**Problem to solve:** From the material below, work out how many lines contain "backHome" and answer with the number only.

**Recorded data:**

----------

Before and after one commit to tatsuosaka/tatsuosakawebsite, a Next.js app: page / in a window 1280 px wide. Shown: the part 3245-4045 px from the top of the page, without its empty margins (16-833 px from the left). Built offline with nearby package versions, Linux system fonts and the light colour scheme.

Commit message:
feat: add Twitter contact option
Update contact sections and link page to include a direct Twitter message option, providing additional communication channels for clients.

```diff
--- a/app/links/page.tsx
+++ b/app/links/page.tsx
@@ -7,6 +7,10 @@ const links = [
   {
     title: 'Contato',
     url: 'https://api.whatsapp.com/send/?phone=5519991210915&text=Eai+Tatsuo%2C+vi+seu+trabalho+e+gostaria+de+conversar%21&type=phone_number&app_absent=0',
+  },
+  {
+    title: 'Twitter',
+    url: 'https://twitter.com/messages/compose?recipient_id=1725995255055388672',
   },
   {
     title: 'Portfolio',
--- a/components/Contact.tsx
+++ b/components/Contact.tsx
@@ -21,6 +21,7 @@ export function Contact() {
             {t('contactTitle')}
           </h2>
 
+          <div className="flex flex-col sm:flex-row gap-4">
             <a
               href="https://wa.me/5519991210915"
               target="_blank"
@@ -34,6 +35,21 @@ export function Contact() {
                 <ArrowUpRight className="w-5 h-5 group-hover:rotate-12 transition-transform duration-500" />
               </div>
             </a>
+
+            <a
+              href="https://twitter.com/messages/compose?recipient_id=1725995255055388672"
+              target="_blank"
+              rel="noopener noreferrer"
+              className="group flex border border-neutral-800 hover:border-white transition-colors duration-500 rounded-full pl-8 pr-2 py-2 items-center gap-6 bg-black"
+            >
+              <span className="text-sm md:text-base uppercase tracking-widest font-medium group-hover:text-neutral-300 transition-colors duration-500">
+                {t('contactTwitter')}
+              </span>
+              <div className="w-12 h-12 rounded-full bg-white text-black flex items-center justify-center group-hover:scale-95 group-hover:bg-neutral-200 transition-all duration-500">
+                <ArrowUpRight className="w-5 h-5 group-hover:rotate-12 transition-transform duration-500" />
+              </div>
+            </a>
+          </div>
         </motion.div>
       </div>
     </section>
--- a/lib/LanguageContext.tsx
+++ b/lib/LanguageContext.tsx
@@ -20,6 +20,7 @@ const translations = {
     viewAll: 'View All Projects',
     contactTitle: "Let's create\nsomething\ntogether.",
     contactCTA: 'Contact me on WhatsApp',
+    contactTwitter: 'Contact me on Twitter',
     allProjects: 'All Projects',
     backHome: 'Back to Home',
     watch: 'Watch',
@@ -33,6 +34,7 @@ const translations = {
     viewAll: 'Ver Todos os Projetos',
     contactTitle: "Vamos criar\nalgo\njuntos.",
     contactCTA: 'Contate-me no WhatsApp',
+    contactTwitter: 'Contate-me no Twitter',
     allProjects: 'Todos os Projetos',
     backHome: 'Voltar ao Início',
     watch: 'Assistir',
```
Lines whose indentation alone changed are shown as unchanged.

----------

**Solution for this task:** 2